25 thoughts on “The Enphase Encharge: the complete review

  1. Phil

    Are these released yet? I have a company quoting me an enphase system including this battery backup solution and would hate to have to wait forever to schedule install if they’re not available yet.

    Also, can someone give me an idea of maximum critical loads that I can have put on this with the 20 amp limitation? Don’t outlets usually run on a single 20 amp breaker? I’m not smart on electrical stuff but need to know if this would be appropriate for a full sized fridge, a few outlets, and some LED lights to run during power outage and for approximately how long?

  2. Ed

    Enphase says the Enpower smart switch will receive a software update in the future that will allow it to connect with a generator. If this will allow the generator to charge the Encharge battery, then this is VERY tempting since there do not appear to be any plans to give the Powerwall this capability. BUT if it just uses the generator power directly sustain the micro-grid, with no battery interaction, there isn’t much added value since this is currently available. I’ll be waiting for clarification before considering a purchase.

    1. Dan Martin

      Couple of things. The Enphase of today is a completely different company from that of pre-2015. The stock price is 100x higher and market cap is huge now. I agree this product seems pricier than Tesla Powerwall 2. I have 2 Powerwalls and am really happy with them but Tesla is not always easy to deal with. As you mentioned, I don’t think a genset will ever plug into Powerwalls. I would consider Sol-Ark if that is of interest to you. Great inverter that can support solar and gensets and batteries out of the gate. But much of this may become moot as EVs start to become bidirectional like Leaf, Highlander, and now Ford F150 Electric. My Chevy Bolt has 60kWh which is bigger than 4 Powerwalls. If it were bidirectional, it could power my home indefinitely as long as we had good sun for solar. That is called Vehicle to Home or V2H. So, it will be much cheaper to get a bidirectional charger if you are getting an EV anyway. If you do get an EV, make sure it is bidirectional. Most are not. On Enphase, their chemistry is lithium iron, which is safer than Tesla’s lithium cobalt chemistry. Both are safe but the iron runs cooler and is not prone to thermal runaway (i.e. fire you cannot put out).

  3. Don

    Regarding the question about charging an electric car, a 50 kilo-Watt-Hour (kWh) battery, depending on the car type, could give you a couple hundred miles of range. So, very roughly, let say you drive 100 miles, you’d need to charge about 25 kWh. If a 10kWh battery system costs about $20K, You’d need 2 – 3 of those, so $50K – $60K for a battery system capable of charging a typical(ish) car for 100 miles.

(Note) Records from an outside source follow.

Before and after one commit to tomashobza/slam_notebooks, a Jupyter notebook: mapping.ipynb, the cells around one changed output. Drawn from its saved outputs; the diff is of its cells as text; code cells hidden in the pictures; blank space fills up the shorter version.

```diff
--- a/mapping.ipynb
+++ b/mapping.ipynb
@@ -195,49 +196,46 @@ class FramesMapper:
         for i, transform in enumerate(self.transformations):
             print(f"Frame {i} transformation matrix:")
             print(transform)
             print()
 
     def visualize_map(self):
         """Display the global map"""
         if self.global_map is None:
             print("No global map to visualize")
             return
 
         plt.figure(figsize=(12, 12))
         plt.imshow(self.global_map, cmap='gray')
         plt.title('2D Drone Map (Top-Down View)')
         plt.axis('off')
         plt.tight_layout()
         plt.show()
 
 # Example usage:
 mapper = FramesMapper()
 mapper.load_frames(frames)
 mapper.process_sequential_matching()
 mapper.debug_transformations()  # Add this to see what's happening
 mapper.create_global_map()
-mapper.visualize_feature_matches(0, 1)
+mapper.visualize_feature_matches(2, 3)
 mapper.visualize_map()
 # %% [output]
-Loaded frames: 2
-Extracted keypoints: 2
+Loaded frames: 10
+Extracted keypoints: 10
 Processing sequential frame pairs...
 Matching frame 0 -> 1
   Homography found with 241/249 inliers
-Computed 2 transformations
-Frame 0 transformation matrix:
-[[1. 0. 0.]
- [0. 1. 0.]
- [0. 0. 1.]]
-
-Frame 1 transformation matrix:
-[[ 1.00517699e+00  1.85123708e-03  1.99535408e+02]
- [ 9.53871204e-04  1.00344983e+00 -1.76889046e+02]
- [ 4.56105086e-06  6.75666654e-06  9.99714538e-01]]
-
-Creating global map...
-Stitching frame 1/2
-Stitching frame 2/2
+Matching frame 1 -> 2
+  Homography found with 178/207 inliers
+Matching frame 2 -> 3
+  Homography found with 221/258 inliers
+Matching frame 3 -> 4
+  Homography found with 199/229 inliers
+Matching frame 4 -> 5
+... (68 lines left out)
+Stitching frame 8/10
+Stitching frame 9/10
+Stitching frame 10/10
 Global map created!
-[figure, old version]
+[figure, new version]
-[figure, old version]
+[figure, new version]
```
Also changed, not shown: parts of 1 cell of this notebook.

    I’m not familiar with the Enphase battery system, but you’d also need to consider how many amps it could supply. A Tesla model S could charge at up to 80 amps, while a Nissan Leaf might be 30 amps. That’s a good question for Enphase, “how many amps can the battery supply?”

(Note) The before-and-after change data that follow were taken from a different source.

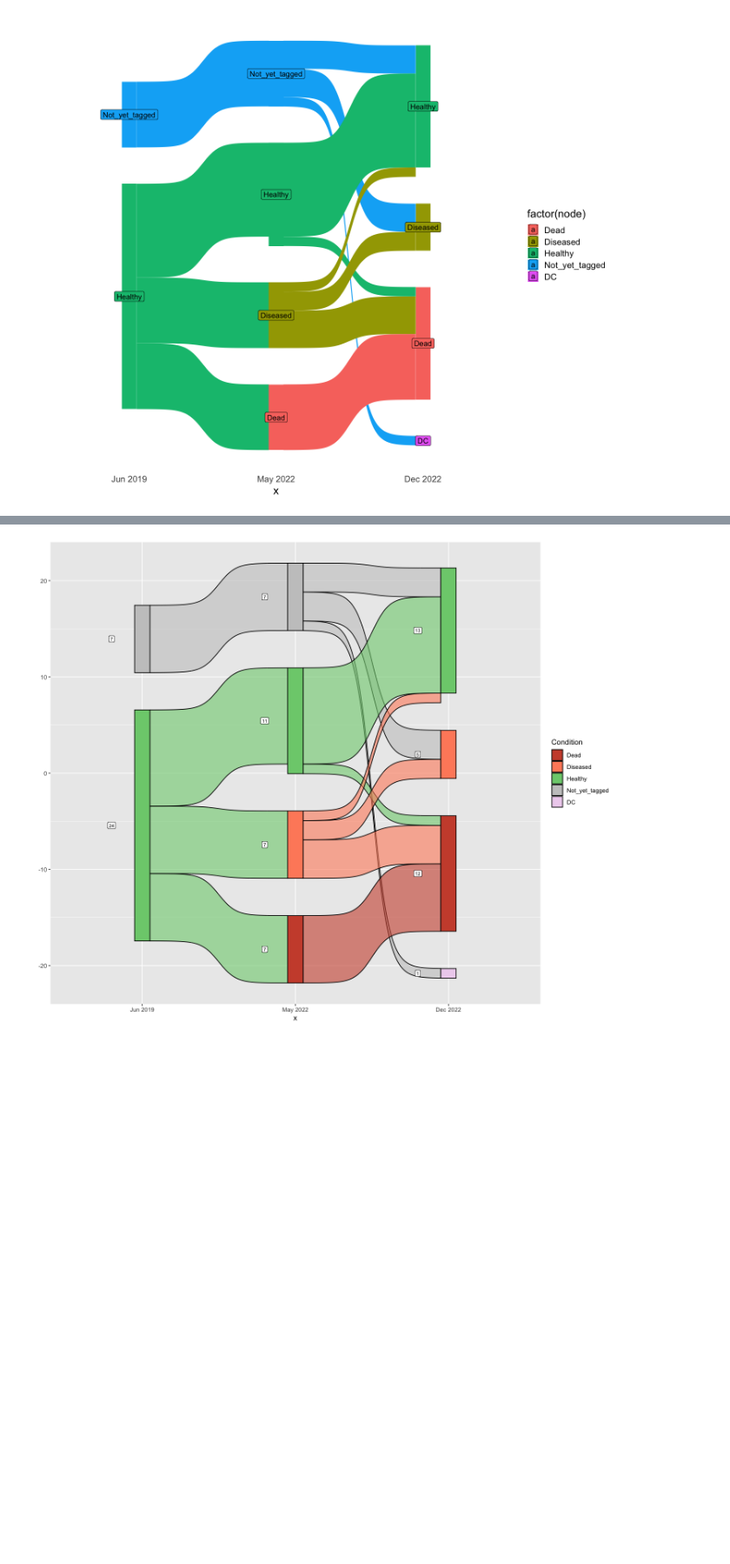
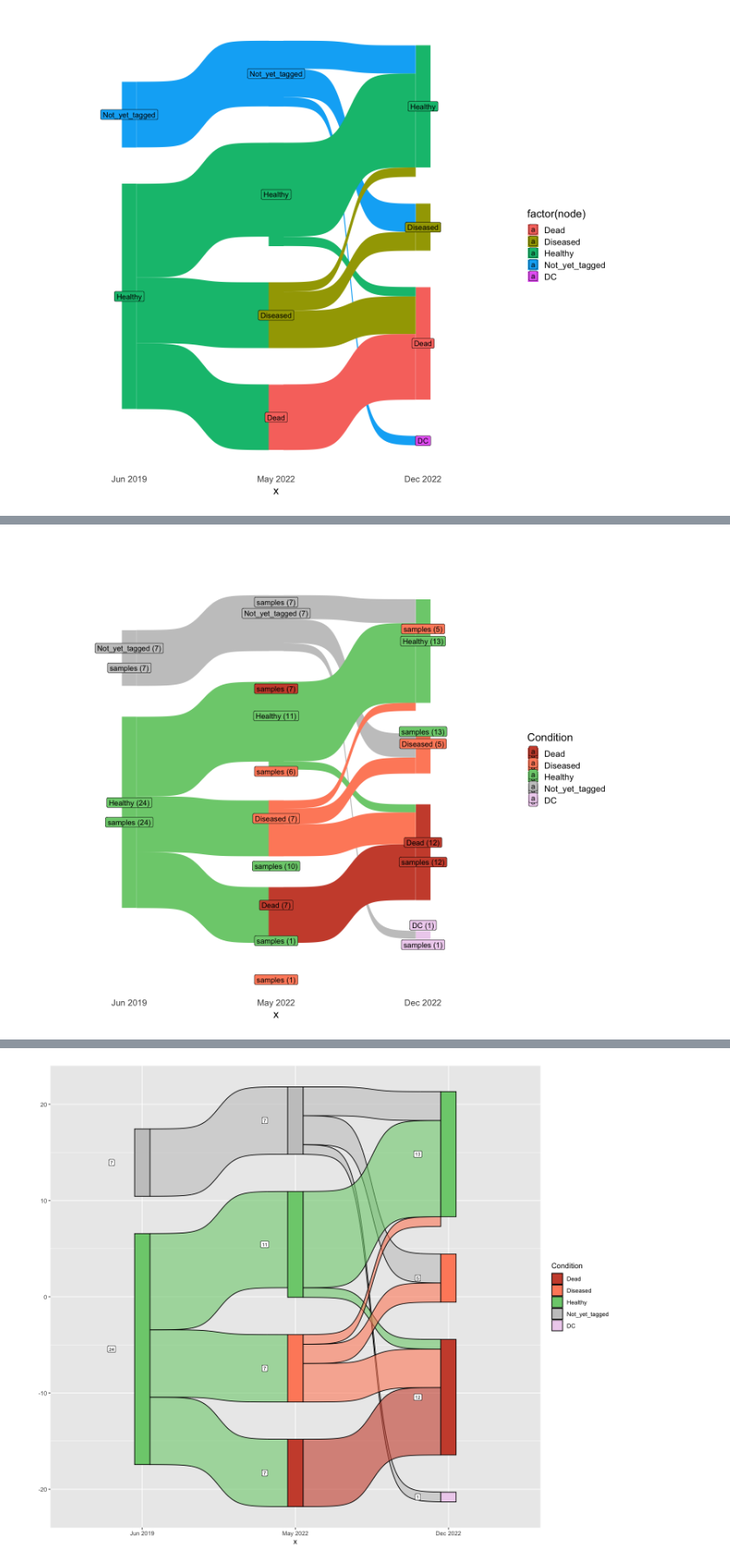
Before and after one commit to brookewicz/Code_notebook, a Jupyter notebook: data_summaries/SampleSankay.ipynb, the cells around one changed output, grey strips where cells are left out. Shown at 87% size. Drawn from its saved outputs; the diff is of its cells as text; code cells hidden in the pictures; blank space fills up the shorter version.

```diff
--- a/data_summaries/SampleSankay.ipynb
+++ b/data_summaries/SampleSankay.ipynb
@@ -273,0 +289,9 @@ ggplot(mcav, aes(x = x,
+# %%
+# summarize counts by colony condition (node) + sample_condition
+counts <- mcav %>%
+  count(x, node, sample_condition, name = "n_samples")
+
+# join back to sankey df
+mcav_counts <- mcav %>%
+  left_join(counts, by = c("x", "node", "sample_condition"))
+head(mcav_counts)
@@ -273,0 +308,24 @@ ggplot(mcav, aes(x = x,
+# %%
+# add sample counts
+ggplot(mcav_counts, aes(x = x,
+               next_x = next_x,
+               node = node,
+               next_node = next_node,
+               fill = factor(node),
+               label = node)) +
+  geom_sankey() +
+  geom_sankey_label(aes(
+      # colony counts
+      label = paste0(node, " (", after_stat(freq), ")")),
+                    # stagger labels
+                    vjust = -0.5) +
+
+  geom_sankey_label(aes(
+      # sample counts
+      label = paste0("samples", " (",n_samples,")")),
+                    # stagger labels
+                    vjust = 1.5) +
+  theme_sankey(base_size = 16) +
+  scale_fill_manual("Condition", values = c(sank_colors))
+# %% [output]
+[figure, added]
```
Also changed, not shown: parts of 5 cells of this notebook.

  4. Matt

    Not a good deal at all. A website has the Encharge 10 listed for preorder for $14k and you get 10kwh capacity with 3.84kw output power (doesn’t specify continuous or peak). Compare that to a Tesla powerwall 2 which has a 13.5kwh capacity with a 5kw continuous (7kw peak) power output and cost only $6.5k.

    So in other words, with the Tesla powerwall 2 you get 35% more capacity, 30% more power output, and you pay 53% less money. Or… you could get 2 Tesla powerwall 2’s for a combined capacity of 27kwh for the same price as one Encharge 10 with 10kwh capacity.

    I don’t see how Enphase thinks they have a chance to compete with tesla with that pricing. I’d like to find out how much the Sunpower equinox systems cost, there batteries at 13 kwh are very close to Tesla. It’ll be interesting to see if a Sunpower equinox system (must be bought as whole system with solar array) is priced competitively with the cost of a tesla system or tesla powerwall 2 + existing array.

  5. jim asbel

    I am wanting backup power for when the grid goes down. I have a 24 kw solar system now. I am interested in a residential system. The solar install was done by SunWorks.


Leave a Reply

Your email address will not be published. Required fields are marked *